Transitional Housing Family

Homeless and veteran should not be in the same sentence.

These are the wise words of Trish Jenner, the St. Louis Area Foodbank’s volunteer coordinator.

Trish is absolutely right. No veteran should struggle with homelessness.

But in truth, no American should.

Unfortunately, we all know that homelessness does exist, for far too many individuals in this country.

The good news is that there are organizations working hard to put these mothers and fathers, sons and daughters into homes. Nonprofits like Almost Home, Habitat for Humanity, the Kathy Weinman Center and Humanitri do a great job of giving these individuals a home and a better future.

But here at the St. Louis Area Foodbank, we understand that if someone has been homeless, or living in a temporary shelter, he or she probably won’t have many belongings.

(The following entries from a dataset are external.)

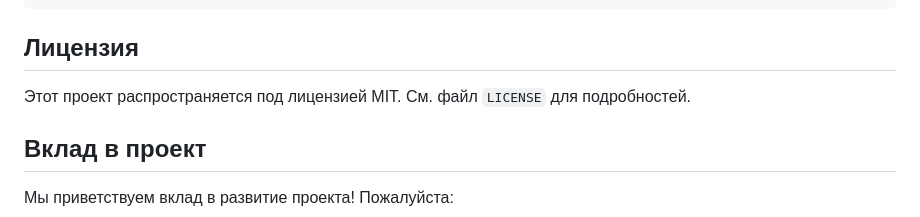
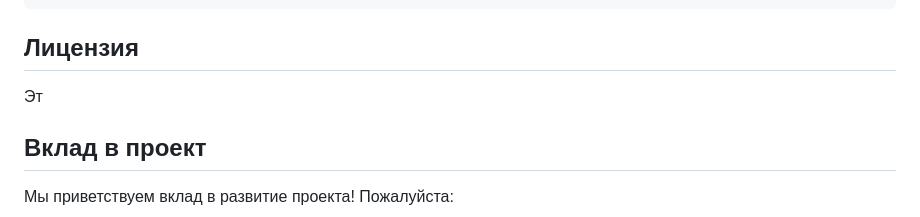
Before and after one commit to maybeGILGAMESH/ailector-app, a Markdown page: README.md, the part around the change. GitHub-like rendering.

```diff
--- a/README.md
+++ b/README.md
@@ -224,7 +224,7 @@ black webapp/
 
 ## Лицензия
 
-Этот проект распространяется под лицензией MIT. См. файл `LICENSE` для подробностей.
+Эт
 
 ## Вклад в проект
 
```
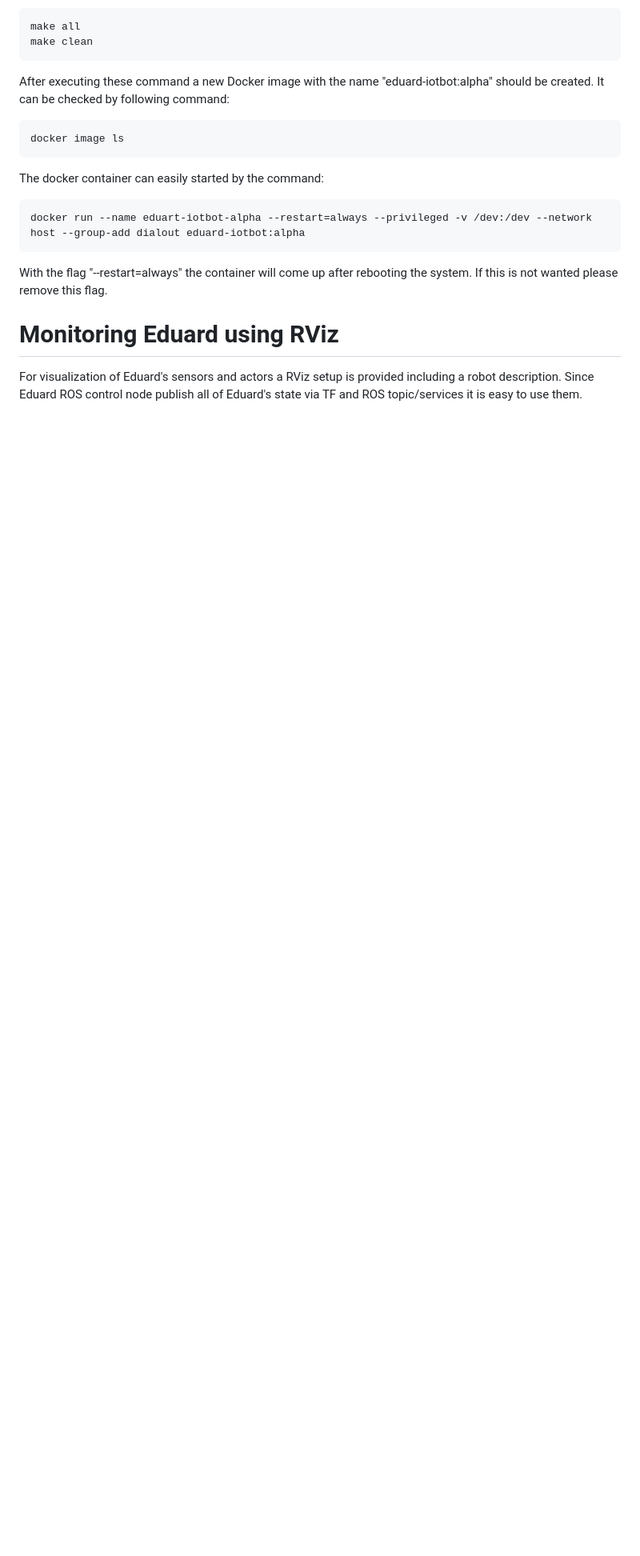
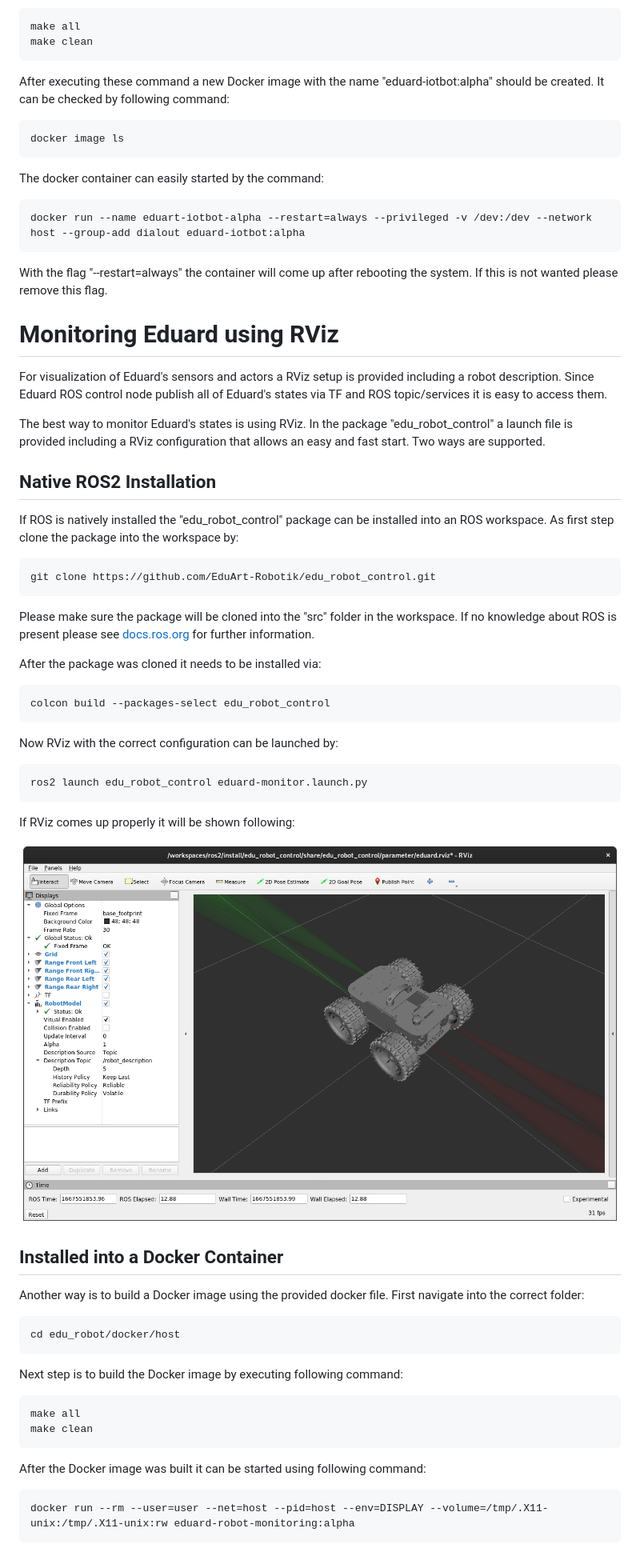
Before and after one commit to EduArt-Robotik/edu_robot, a Markdown page: README.md, the part around one of its changes. Shown at 80% size. GitHub-like rendering; pictures changed too: documentation/image/eduard-monitoring-using-rviz.png (added); blank space fills up the shorter version.

Commit message:
Setup Docker file for deploying on host system. Document deploying in the Readme.md.

````diff
--- a/README.md
+++ b/README.md
@@ -64,4 +99,53 @@ With the flag "--restart=always" the container will come up after rebooting the
 
 # Monitoring Eduard using RViz
 
-For visualization of Eduard's sensors and actors a RViz setup is provided including a robot description. Since Eduard ROS control node publish all of Eduard's state via TF and ROS topic/services it is easy to use them.
+For visualization of Eduard's sensors and actors a RViz setup is provided including a robot description. Since Eduard ROS control node publish all of Eduard's states via TF and ROS topic/services it is easy to access them.
+
+The best way to monitor Eduard's states is using RViz. In the package "edu_robot_control" a launch file is provided including a RViz configuration that allows an easy and fast start. Two ways are supported.
+
+## Native ROS2 Installation
+
+If ROS is natively installed the "edu_robot_control" package can be installed into an ROS workspace. As first step clone the package into the workspace by:
+
+```bash
+git clone https://github.com/EduArt-Robotik/edu_robot_control.git
+```
+
+Please make sure the package will be cloned into the "src" folder in the workspace. If no knowledge about ROS is present please see [docs.ros.org](https://docs.ros.org/en/galactic/Tutorials/Beginner-Client-Libraries/Creating-A-Workspace/Creating-A-Workspace.html) for further information.
+
+After the package was cloned it needs to be installed via:
+
+```bash
+colcon build --packages-select edu_robot_control
+```
+
+Now RViz with the correct configuration can be launched by:
+
+```bash
+ros2 launch edu_robot_control eduard-monitor.launch.py
+```
+
+If RViz comes up properly it will be shown following:
+
+![Eduard visualized using RViz](documentation/image/eduard-monitoring-using-rviz.png)
+
+## Installed into a Docker Container
+
+Another way is to build a Docker image using the provided docker file. First navigate into the correct folder:
+
+```bash
+cd edu_robot/docker/host
+```
+
+Next step is to build the Docker image by executing following command:
+
+```bash
+make all
+make clean
+```
+
+After the Docker image was built it can be started using following command:
+
+```bash
+docker run --rm --user=user --net=host --pid=host --env=DISPLAY --volume=/tmp/.X11-unix:/tmp/.X11-unix:rw eduard-robot-monitoring:alpha
+```
````
Also changed, not shown: other parts of README.md (+36 -1 lines), 6 other files.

They won’t have a closet full of clothes, much-needed toiletries, or a pantry full of food to stock their new home or apartment.

Even if individuals are not homeless, but have been living in the overcrowded homes of relatives or participating in a live-in treatment program, they often are not able to purchase the items they need to get a fresh start.

So while a new tenant being served by an organization like Places on Page or the Veterans Administration Medical Center should be able to rejoice in finally finding a good place to live, they still have to worry about buying the items they need to survive.

That’s where the Foodbank can help.

We offer the Transitional Housing Program, a one-time offering of food and household items that help families and individuals make the transition from a shelter or the streets to a new home.

The Transitional Housing Program is one of only two direct service programs operated by the Foodbank – the rural Food Fair Program is the other. We consider the THP a “direct service,” because we distribute food and other products to an individual or family in need for their use only.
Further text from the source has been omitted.